In today’s world, everything is “smart.” From phones to televisions and even cars, we are more connected than ever before. With new connections to the network comes greater risk for the security of your network. This increased risk provides an added element to OT security.

Zero Trust and SASE are two of the most common approaches to security that have evolved to mitigate these risks. Marc Carney, Go-to-Market Practice Lead, CX Security, discusses the factors that organizations must consider when implementing Zero Trust and SASE to better secure your organization.

How do Zero Trust and SASE differ from traditional approaches to cybersecurity?

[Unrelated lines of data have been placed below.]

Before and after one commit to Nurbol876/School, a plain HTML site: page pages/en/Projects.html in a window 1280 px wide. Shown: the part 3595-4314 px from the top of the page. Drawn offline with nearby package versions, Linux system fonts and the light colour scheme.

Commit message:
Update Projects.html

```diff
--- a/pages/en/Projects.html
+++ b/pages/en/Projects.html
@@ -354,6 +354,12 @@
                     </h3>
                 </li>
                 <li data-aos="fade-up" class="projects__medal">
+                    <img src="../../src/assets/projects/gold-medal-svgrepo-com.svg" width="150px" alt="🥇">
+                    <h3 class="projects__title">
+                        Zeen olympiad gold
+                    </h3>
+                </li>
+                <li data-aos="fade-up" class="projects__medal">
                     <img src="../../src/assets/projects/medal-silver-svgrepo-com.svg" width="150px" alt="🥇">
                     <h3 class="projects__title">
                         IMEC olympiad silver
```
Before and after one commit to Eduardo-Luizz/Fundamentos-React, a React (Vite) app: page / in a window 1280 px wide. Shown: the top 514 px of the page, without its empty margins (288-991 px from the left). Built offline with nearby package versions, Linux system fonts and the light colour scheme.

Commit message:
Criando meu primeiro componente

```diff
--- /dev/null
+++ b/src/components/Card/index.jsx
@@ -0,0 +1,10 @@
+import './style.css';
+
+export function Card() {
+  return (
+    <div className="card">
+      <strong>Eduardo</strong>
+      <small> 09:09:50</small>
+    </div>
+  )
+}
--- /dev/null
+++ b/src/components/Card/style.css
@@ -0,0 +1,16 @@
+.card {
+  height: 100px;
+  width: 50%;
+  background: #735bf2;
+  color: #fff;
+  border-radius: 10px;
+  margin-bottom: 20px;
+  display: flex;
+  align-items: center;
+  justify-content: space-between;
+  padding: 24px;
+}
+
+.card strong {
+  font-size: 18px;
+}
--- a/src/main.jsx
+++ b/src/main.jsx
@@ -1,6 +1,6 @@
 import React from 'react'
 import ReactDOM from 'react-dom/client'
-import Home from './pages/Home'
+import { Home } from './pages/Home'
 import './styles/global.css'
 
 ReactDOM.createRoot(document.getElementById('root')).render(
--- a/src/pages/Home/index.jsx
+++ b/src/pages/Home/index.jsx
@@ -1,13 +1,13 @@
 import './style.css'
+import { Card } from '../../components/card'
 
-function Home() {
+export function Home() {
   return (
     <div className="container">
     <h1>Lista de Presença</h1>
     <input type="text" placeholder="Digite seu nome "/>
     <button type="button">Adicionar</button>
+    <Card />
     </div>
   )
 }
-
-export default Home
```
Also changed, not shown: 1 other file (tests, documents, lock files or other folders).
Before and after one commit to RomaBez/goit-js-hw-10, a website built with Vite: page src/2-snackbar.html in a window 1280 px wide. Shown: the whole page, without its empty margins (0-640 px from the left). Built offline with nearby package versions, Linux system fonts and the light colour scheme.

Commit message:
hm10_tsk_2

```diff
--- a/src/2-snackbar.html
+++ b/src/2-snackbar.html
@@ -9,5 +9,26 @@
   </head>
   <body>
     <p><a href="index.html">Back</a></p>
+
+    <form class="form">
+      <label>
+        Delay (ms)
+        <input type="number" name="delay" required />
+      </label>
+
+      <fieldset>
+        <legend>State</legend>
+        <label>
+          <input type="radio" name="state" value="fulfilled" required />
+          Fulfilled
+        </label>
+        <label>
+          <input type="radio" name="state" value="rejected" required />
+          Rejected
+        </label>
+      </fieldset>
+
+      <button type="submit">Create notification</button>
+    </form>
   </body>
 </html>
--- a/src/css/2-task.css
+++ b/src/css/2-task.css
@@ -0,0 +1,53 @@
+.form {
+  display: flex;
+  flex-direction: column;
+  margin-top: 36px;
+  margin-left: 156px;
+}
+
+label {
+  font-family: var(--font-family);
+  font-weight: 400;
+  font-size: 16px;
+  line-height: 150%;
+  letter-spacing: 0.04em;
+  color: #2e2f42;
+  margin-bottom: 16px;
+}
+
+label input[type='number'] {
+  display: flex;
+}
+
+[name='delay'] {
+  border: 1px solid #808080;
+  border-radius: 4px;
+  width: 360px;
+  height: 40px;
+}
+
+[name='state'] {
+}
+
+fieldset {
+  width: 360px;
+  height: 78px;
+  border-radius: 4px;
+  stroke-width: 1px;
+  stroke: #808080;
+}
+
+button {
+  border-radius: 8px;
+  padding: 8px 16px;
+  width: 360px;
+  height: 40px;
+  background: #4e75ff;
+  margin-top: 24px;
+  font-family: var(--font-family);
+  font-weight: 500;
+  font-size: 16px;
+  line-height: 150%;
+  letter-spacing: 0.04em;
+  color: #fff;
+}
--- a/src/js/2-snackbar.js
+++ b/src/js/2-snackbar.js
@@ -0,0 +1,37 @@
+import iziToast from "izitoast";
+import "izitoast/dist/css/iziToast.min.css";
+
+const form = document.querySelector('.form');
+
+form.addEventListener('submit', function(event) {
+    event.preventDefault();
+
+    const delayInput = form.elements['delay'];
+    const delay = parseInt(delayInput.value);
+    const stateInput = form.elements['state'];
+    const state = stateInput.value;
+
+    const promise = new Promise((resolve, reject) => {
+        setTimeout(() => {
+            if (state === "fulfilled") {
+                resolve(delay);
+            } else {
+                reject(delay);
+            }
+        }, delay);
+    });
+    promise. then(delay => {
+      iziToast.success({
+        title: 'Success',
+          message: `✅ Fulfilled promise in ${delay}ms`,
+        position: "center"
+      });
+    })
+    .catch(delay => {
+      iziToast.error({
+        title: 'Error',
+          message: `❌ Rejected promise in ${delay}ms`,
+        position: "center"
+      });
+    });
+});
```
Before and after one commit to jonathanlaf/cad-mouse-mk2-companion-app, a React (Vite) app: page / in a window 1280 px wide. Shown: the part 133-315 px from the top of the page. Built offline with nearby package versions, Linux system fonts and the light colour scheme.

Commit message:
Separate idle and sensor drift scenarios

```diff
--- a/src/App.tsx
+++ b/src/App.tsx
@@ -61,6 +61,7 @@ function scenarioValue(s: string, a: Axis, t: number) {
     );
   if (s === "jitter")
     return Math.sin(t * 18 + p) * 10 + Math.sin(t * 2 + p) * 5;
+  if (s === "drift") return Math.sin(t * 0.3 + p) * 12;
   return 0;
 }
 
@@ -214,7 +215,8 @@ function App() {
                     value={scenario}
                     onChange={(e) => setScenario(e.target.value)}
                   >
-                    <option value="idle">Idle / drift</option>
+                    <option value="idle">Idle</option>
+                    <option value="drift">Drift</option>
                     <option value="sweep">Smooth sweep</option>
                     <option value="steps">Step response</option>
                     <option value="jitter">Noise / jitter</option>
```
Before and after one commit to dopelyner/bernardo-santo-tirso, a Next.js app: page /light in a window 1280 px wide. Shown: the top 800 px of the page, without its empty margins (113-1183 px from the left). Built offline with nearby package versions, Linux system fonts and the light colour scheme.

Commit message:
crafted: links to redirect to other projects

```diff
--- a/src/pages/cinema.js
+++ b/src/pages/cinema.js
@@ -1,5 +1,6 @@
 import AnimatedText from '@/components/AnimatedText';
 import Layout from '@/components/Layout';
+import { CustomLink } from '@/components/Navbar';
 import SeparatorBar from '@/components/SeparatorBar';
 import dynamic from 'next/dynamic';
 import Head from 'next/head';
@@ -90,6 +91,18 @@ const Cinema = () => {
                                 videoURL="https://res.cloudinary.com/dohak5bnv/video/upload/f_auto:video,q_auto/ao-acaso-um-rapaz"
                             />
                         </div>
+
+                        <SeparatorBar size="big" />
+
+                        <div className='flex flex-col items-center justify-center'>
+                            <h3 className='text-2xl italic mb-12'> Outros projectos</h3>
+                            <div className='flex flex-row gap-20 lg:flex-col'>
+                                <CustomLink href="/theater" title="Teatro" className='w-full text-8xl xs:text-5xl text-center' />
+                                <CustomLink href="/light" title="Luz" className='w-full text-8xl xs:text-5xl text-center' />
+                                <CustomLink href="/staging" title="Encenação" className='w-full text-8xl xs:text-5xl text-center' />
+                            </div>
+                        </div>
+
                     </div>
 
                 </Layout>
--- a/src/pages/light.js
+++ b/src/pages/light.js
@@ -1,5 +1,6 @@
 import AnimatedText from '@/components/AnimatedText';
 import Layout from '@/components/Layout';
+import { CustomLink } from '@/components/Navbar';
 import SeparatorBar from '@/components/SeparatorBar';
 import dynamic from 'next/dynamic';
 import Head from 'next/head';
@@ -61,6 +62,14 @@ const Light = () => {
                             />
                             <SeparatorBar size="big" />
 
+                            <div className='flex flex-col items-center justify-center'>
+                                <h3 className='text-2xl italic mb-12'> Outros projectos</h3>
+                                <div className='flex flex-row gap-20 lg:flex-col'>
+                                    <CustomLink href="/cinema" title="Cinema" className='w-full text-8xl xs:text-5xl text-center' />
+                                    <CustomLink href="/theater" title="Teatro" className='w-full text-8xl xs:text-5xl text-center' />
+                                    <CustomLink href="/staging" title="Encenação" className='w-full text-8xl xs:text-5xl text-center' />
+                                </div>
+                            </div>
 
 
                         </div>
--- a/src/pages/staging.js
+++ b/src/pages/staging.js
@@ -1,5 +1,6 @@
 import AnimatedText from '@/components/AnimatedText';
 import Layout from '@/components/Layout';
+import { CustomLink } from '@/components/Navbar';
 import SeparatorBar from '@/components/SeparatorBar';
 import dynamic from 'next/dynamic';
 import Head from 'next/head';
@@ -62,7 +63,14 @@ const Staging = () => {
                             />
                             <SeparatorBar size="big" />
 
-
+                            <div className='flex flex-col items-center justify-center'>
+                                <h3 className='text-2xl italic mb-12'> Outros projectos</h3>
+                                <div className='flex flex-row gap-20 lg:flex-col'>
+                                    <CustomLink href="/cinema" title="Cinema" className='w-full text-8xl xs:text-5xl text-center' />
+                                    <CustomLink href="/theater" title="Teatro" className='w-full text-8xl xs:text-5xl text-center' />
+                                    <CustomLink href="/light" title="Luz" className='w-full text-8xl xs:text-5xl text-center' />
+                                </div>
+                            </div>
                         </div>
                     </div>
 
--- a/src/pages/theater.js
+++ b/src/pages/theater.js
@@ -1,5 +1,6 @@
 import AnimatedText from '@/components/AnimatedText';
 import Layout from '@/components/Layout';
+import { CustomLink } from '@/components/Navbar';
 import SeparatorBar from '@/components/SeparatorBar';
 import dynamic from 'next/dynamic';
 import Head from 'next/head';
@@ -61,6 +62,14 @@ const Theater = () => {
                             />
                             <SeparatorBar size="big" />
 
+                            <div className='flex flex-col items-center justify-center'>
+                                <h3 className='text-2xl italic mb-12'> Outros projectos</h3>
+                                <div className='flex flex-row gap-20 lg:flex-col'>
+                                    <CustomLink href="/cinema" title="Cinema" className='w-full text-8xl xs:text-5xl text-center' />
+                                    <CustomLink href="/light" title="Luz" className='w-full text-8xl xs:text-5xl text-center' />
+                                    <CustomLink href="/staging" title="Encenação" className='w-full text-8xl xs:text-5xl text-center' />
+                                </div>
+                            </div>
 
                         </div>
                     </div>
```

MC: The added complexity of our connected world requires a more dynamic and flexible approach to cybersecurity. In the past, on the operational technology side, the traditional model of securing the network involved DMZ’s or ringfencing. These strategies have been around for over 25 years and no longer work. Particularly with manufacturing environments, organizations could not be sure what would happen if they shut it down, or if they had cause to shut the network down manually to contain a threat. Zero Trust and SASE provide that dynamic and flexible approach that has been missing.

How can Zero Trust and SASE architecture be achieved?

MC: I would caution all organizations against assuming that there is a tool to achieve zero trust. There are tools that do achieve it, but Zero Trust and SASE is a methodology. The outcomes that you want from providing that more dynamic, perimeter-less environment for your users must be fundamentally based on your desired outcomes as an organization. As a methodology, there are tools that will be implemented and deployed over time but understanding the outcomes you want from a flexible and perimeter-less environment should be the priority.

What are some of the things that need to be considered and factored in?

MC: As mentioned previously, the user outcome is driving the industry to change. Speeding down the Zero Trust or SASE journey will only introduce more risk to your environment. Organizations should build their journeys around understanding the outcomes they want to achieve and how these approaches will both benefit the business and make it more agile. Suppliers like Cisco can help organizations determine what these outcomes may be.
Where do you see the industry moving when it comes to Zero Trust and SASE?

MC: I recently had a conversation with an analyst about research on cybersecurity trends in the industry. An interesting highlight of the study, conducted with C-level technology executives, was around the SASE strategies for companies. When asked if they had plans to consolidate and rationalize their strategies to only one vendor, almost half said they planned to have three or more vendors in their SASE strategy, with no plans of changing that any time soon.

The industry is also seeing a large gap in skills and resource shortages. With the complexities of multiple tools and technologies, organizations need to make sure everything works together. This can be achieved with consolidation through something like a Cisco XDR platform, that provides a single management console to manage many aspects of cybersecurity for an organization.

The cyber security industry is constantly evolving, and organizations must keep up to protect their environment. Zero Trust and SASE are methodologies that can be implemented through a variety of different tools in an organization. Companies are not going to have a single vendor for their product portfolio, but for security to be effective, they need to work well together. The architecture and the technologies need to work together to secure the network, and supplies like Cisco can make that happen.

Learn more about Cisco Zero Trust Strategy and Analysis Service here.


Marc Carney

CX Security GTM Practice Lead

Customer Success (CX)